Each line below must be set down exactly; omit any image you find.

START Data shown

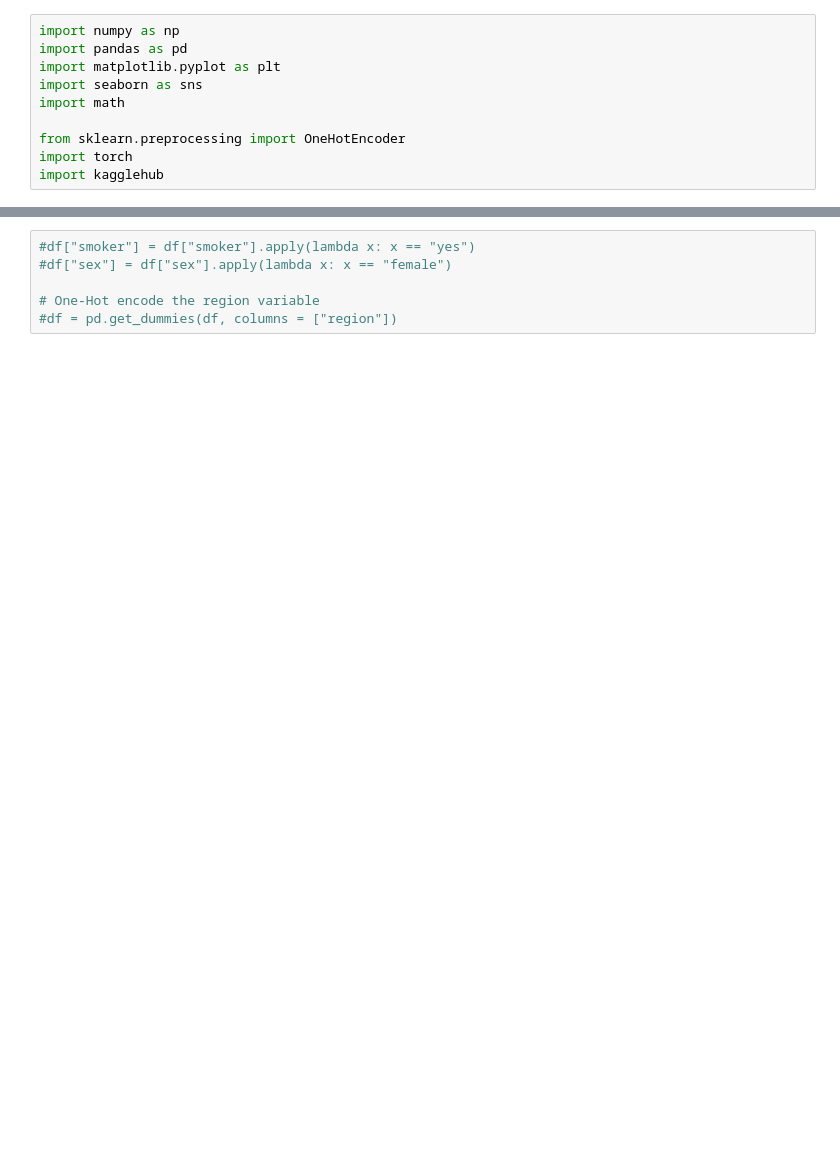
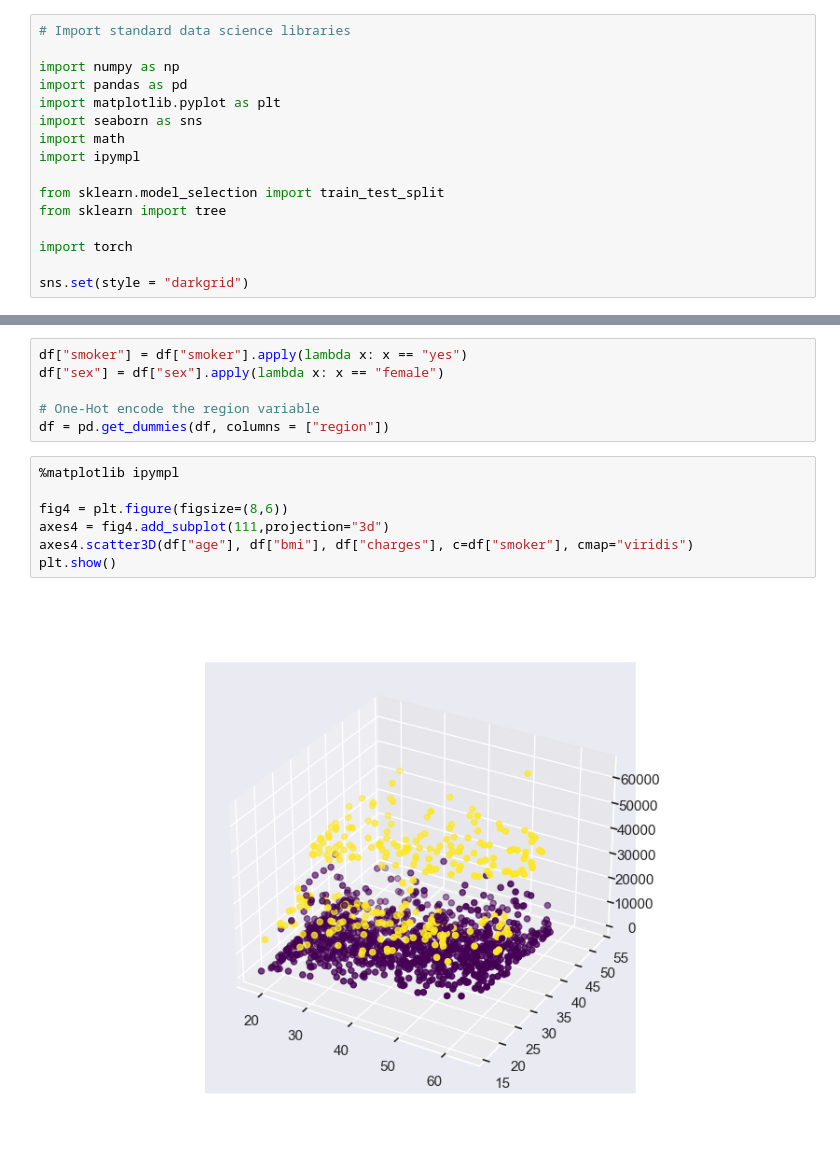
Before and after one commit to Wh4yw4rd/medicalInsurancePricing, a Jupyter notebook: medical_insurance_EDA.ipynb, the cells around one changed output, grey strips where cells are left out. Drawn from its saved outputs; the diff is of its cells as text; blank space fills up the shorter version.

```diff
--- a/medical_insurance_EDA.ipynb
+++ b/medical_insurance_EDA.ipynb
@@ -1,13 +7,19 @@
 # %%
+# Import standard data science libraries
+
 import numpy as np
 import pandas as pd
 import matplotlib.pyplot as plt
 import seaborn as sns
 import math
+import ipympl
 
-from sklearn.preprocessing import OneHotEncoder
+from sklearn.model_selection import train_test_split
+from sklearn import tree
+
 import torch
-import kagglehub
+
+sns.set(style = "darkgrid")
 # %%
 # Read in csv file
 df = pd.read_csv(r"insurance.csv").sort_values("smoker", ascending = True)
@@ -123,6 +169,15 @@ fig3.tight_layout()
 # %%
-#df["smoker"] = df["smoker"].apply(lambda x: x == "yes")
-#df["sex"] = df["sex"].apply(lambda x: x == "female")
+df["smoker"] = df["smoker"].apply(lambda x: x == "yes")
+df["sex"] = df["sex"].apply(lambda x: x == "female")
 
 # One-Hot encode the region variable
-#df = pd.get_dummies(df, columns = ["region"])
+df = pd.get_dummies(df, columns = ["region"])
+# %%
+%matplotlib ipympl
+
+fig4 = plt.figure(figsize=(8,6))
+axes4 = fig4.add_subplot(111,projection="3d")
+axes4.scatter3D(df["age"], df["bmi"], df["charges"], c=df["smoker"], cmap="viridis")
+plt.show()
+# %% [output]
+[figure, added]
```
Also changed, not shown: parts of 13 cells of this notebook.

END Data shown

- **Written solution**:
Before and after one commit to Wh4yw4rd/medicalInsurancePricing, a Jupyter notebook: medical_insurance_EDA.ipynb, the cells around one changed output, grey strips where cells are left out. Drawn from its saved outputs; the diff is of its cells as text; blank space fills up the shorter version.

```diff
--- a/medical_insurance_EDA.ipynb
+++ b/medical_insurance_EDA.ipynb
@@ -1,13 +7,19 @@
 # %%
+# Import standard data science libraries
+
 import numpy as np
 import pandas as pd
 import matplotlib.pyplot as plt
 import seaborn as sns
 import math
+import ipympl
 
-from sklearn.preprocessing import OneHotEncoder
+from sklearn.model_selection import train_test_split
+from sklearn import tree
+
 import torch
-import kagglehub
+
+sns.set(style = "darkgrid")
 # %%
 # Read in csv file
 df = pd.read_csv(r"insurance.csv").sort_values("smoker", ascending = True)
@@ -123,6 +169,15 @@ fig3.tight_layout()
 # %%
-#df["smoker"] = df["smoker"].apply(lambda x: x == "yes")
-#df["sex"] = df["sex"].apply(lambda x: x == "female")
+df["smoker"] = df["smoker"].apply(lambda x: x == "yes")
+df["sex"] = df["sex"].apply(lambda x: x == "female")
 
 # One-Hot encode the region variable
-#df = pd.get_dummies(df, columns = ["region"])
+df = pd.get_dummies(df, columns = ["region"])
+# %%
+%matplotlib ipympl
+
+fig4 = plt.figure(figsize=(8,6))
+axes4 = fig4.add_subplot(111,projection="3d")
+axes4.scatter3D(df["age"], df["bmi"], df["charges"], c=df["smoker"], cmap="viridis")
+plt.show()
+# %% [output]
+[figure, added]
```
Also changed, not shown: parts of 13 cells of this notebook.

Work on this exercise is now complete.